*** Opening EXERCISE MATERIAL ***

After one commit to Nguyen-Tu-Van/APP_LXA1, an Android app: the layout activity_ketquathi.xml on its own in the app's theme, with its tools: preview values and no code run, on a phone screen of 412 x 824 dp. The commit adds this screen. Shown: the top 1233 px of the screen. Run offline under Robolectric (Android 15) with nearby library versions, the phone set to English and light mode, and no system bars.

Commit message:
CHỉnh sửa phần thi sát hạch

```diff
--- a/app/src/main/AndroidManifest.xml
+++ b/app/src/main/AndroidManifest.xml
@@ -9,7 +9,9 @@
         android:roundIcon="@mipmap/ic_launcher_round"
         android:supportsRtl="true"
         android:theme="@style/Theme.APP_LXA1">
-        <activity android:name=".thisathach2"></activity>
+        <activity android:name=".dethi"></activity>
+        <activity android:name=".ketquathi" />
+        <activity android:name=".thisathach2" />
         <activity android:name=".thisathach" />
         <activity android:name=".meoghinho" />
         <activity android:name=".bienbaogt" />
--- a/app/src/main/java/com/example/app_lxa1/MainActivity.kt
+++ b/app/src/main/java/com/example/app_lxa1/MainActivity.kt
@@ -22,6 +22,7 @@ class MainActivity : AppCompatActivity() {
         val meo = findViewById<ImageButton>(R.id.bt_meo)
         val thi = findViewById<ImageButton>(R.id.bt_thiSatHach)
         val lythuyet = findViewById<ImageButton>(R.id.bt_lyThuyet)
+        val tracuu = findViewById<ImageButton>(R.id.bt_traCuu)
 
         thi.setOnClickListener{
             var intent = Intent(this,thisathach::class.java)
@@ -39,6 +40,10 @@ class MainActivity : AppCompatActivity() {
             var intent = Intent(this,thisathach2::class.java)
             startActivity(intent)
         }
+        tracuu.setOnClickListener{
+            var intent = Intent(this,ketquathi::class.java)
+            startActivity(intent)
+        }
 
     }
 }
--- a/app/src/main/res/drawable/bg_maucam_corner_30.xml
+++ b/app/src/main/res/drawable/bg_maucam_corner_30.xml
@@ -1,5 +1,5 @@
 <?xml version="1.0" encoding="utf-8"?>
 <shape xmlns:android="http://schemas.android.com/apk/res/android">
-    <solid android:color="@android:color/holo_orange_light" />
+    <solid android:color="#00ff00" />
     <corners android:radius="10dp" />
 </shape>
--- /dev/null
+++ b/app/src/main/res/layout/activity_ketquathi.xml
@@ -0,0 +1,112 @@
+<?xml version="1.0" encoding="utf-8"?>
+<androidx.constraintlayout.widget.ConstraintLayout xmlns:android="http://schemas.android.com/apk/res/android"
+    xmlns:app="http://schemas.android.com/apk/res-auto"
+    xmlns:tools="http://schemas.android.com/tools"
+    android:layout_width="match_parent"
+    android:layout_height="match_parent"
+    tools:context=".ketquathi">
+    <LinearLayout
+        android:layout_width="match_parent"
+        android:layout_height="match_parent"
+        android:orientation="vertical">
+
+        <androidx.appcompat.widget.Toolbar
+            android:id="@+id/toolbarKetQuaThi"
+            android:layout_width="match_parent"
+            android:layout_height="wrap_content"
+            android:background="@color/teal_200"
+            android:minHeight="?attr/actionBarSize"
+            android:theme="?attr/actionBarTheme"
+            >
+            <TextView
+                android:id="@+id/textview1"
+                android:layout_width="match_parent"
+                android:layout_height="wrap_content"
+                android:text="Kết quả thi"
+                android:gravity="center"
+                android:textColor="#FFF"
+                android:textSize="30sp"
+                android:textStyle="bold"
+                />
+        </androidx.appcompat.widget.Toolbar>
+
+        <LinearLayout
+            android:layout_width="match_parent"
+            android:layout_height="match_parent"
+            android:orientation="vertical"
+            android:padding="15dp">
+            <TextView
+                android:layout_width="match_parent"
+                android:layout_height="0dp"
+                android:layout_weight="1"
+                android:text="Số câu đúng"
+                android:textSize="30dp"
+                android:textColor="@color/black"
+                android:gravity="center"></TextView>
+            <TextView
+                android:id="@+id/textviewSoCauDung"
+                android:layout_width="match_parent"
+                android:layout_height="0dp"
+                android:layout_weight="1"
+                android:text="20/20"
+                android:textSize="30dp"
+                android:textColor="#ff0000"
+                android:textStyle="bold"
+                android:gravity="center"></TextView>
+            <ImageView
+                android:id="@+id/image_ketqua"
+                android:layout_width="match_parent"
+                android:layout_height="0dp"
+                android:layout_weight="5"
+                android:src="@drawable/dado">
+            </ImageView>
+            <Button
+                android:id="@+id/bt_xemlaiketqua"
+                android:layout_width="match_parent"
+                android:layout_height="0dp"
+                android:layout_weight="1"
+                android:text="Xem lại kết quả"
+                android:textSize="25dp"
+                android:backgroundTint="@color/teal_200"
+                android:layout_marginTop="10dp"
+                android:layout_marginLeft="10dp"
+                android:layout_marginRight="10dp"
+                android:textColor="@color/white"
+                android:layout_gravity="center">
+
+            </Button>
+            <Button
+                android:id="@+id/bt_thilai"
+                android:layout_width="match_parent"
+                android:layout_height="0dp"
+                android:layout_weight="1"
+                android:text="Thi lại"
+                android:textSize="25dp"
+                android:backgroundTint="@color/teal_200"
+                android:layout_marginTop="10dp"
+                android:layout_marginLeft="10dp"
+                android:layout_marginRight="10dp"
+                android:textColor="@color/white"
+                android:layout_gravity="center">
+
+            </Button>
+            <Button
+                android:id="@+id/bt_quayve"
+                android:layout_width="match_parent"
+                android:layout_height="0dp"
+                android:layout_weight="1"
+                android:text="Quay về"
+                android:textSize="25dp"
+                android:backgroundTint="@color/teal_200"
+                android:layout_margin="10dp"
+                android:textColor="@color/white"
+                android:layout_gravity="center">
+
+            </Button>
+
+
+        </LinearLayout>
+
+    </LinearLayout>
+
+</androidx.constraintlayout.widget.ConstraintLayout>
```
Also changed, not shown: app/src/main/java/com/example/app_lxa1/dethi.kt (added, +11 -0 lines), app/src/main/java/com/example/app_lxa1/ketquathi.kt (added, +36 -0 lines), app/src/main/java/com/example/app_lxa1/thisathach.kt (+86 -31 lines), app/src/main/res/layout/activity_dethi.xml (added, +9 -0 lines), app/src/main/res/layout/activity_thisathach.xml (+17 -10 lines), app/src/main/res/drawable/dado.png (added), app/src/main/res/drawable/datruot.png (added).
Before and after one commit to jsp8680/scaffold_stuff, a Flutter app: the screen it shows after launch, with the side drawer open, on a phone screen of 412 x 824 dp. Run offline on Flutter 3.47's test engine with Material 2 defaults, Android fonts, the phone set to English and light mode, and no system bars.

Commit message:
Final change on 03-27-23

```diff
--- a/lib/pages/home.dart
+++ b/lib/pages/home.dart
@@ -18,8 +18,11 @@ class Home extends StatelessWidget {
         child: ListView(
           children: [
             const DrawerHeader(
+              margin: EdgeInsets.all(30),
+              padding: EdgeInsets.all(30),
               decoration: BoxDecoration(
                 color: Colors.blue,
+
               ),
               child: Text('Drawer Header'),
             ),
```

*** Closing EXERCISE MATERIAL ***

▶ EXERCISE: The reply should be nothing but the number of lines in the entries that include "intent".

▶ SOLUTION TO THIS PROBLEM: 5